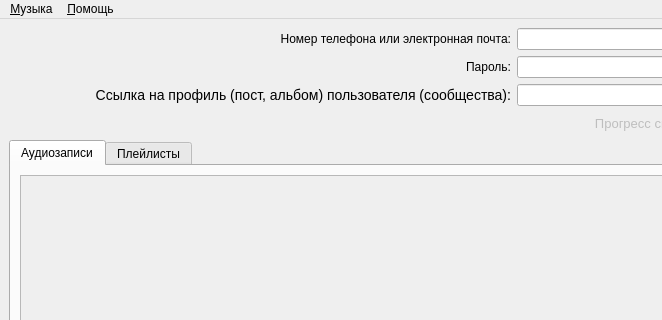
The window that gui/audio.ui (qwertyadrian/vk-music-downloader) describes before a commit, drawn with Qt 5; both pictures show x 0 to 662 and y 0 to 320 of the 877 by 581 pixel window.
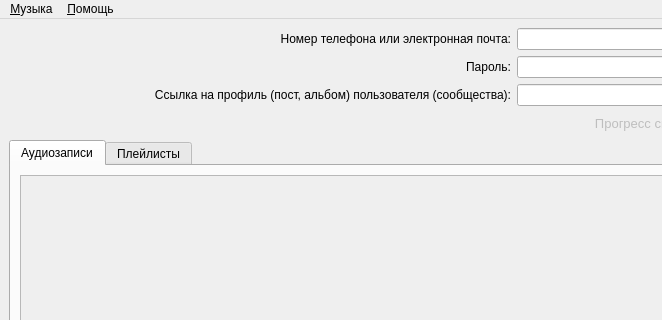
The same window after the commit. Icons and pictures are not drawn.

```diff
--- a/gui/audio.ui
+++ b/gui/audio.ui
@@ -179,7 +179,7 @@
     <item row="2" column="0" colspan="4">
      <widget class="QLabel" name="link_text">
       <property name="text">
-       <string>&lt;html&gt;&lt;head/&gt;&lt;body&gt;&lt;p&gt;&lt;span style=&quot; font-size:10.5pt;&quot;&gt;Ссылка на профиль (пост, альбом) пользователя (сообщества):&lt;/span&gt;&lt;/p&gt;&lt;/body&gt;&lt;/html&gt;</string>
+       <string>Ссылка на профиль (пост, альбом) пользователя (сообщества):</string>
       </property>
       <property name="alignment">
        <set>Qt::AlignRight|Qt::AlignTrailing|Qt::AlignVCenter</set>
```
Left out of the diff: 2 changed lines with no effect on the pictures.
***
→ **TASK INSTRUCTIONS**
All preceding records should be duplicated verbatim, images excepted.

→ **SOLVED EXERCISE**
The window that gui/audio.ui (qwertyadrian/vk-music-downloader) describes before a commit, drawn with Qt 5; both pictures show x 0 to 662 and y 0 to 320 of the 877 by 581 pixel window.
The same window after the commit. Icons and pictures are not drawn.

```diff
--- a/gui/audio.ui
+++ b/gui/audio.ui
@@ -179,7 +179,7 @@
     <item row="2" column="0" colspan="4">
      <widget class="QLabel" name="link_text">
       <property name="text">
-       <string>&lt;html&gt;&lt;head/&gt;&lt;body&gt;&lt;p&gt;&lt;span style=&quot; font-size:10.5pt;&quot;&gt;Ссылка на профиль (пост, альбом) пользователя (сообщества):&lt;/span&gt;&lt;/p&gt;&lt;/body&gt;&lt;/html&gt;</string>
+       <string>Ссылка на профиль (пост, альбом) пользователя (сообщества):</string>
       </property>
       <property name="alignment">
        <set>Qt::AlignRight|Qt::AlignTrailing|Qt::AlignVCenter</set>
```
Left out of the diff: 2 changed lines with no effect on the pictures.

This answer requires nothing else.